i remember when playing a video game meant pong or a text-based james bond mission.
i learned how to make mix tapes at the age of 7, and recorded most of my music from the radio onto cassettes.
i grew up using dos prompt commands to run computers.
when i did photos for my high school year book, i used 35mm film, mixed chemicals to process it, and spent hours inhaling fumes in the dark room.
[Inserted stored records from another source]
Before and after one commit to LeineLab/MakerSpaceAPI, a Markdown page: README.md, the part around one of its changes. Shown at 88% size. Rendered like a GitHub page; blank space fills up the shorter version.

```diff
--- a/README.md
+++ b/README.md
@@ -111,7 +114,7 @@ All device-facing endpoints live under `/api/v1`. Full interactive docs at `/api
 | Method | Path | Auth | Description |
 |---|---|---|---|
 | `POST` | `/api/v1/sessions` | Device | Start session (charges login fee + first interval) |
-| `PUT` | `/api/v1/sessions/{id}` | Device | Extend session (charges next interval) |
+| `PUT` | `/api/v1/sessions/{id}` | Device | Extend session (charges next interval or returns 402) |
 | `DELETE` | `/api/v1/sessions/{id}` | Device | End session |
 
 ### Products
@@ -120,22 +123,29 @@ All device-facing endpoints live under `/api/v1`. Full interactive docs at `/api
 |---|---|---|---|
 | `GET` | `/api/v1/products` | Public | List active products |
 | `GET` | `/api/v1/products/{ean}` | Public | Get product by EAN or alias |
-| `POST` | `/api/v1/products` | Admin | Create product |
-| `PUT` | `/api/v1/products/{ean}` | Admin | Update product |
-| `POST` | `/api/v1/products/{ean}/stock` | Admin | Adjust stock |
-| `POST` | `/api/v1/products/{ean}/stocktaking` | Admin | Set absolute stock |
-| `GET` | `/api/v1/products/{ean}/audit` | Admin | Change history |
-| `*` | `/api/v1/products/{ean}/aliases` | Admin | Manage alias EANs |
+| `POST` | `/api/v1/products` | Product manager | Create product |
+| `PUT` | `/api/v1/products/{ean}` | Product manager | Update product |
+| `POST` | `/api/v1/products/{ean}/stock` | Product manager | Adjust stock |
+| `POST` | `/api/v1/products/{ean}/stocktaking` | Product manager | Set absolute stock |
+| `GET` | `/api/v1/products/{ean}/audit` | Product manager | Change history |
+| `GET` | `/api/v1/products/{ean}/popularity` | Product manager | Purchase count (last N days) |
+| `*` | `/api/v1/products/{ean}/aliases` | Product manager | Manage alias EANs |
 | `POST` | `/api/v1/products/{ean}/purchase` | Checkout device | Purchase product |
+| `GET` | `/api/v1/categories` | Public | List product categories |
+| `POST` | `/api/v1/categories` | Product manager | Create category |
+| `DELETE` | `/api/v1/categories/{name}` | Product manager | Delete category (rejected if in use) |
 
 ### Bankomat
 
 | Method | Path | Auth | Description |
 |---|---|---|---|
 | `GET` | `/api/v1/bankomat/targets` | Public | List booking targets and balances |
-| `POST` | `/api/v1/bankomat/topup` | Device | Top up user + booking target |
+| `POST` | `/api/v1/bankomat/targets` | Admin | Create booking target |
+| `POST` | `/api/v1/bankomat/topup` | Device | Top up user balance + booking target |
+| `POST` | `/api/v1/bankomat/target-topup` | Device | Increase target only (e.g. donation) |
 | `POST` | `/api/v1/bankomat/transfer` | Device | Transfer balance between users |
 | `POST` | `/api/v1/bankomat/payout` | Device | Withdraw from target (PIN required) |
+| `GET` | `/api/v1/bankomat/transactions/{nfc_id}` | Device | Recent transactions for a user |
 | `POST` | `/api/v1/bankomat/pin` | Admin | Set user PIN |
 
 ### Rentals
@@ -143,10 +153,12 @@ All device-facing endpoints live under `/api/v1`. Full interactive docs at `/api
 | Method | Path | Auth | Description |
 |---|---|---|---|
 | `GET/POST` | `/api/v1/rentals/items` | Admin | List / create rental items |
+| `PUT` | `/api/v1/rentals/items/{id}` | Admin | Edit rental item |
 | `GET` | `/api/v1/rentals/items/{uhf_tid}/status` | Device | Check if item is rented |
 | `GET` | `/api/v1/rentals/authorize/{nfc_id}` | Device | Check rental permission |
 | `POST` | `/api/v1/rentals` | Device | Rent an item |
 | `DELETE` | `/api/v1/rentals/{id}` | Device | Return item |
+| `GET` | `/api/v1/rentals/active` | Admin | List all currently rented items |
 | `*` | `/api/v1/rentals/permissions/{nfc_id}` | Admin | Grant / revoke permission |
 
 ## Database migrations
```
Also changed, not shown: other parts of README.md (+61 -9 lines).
i sew with a cast-iron 1941 electric flywheel singer machine. i ride a single-speed steel bicycle with cork handlebar grips and a coaster brake. i’d rather salvage solid wood furniture than have anything made of particle board. i like leather, wool, copper, ceramic, linen, tin, paper and a good façade of old-fashionedness. i like things i can make, things i can fix, and things that will last. call it steampunk, call it neonostalgia, but i’m thrilled by the power of wifi internet, cellular phones, and tiny digital storage because it means that i can easily hide away all electronics and wires. if i can’t have an old thing, i’m happy with a new thing that effectively captures the appeal of the old.
which is why i’m so charmed by poladroid. i never had a polaroid camera, but a lot of my friends did, and they played a large enough role in my youth that i find comfort in the familiarity of odd hues, dark vignette effects, slight blurriness, and fingerprints. now i can recapture that aesthetic by transforming my photos with free and easy software! there’s even appropriate sound effects. sometimes, it’s the little things.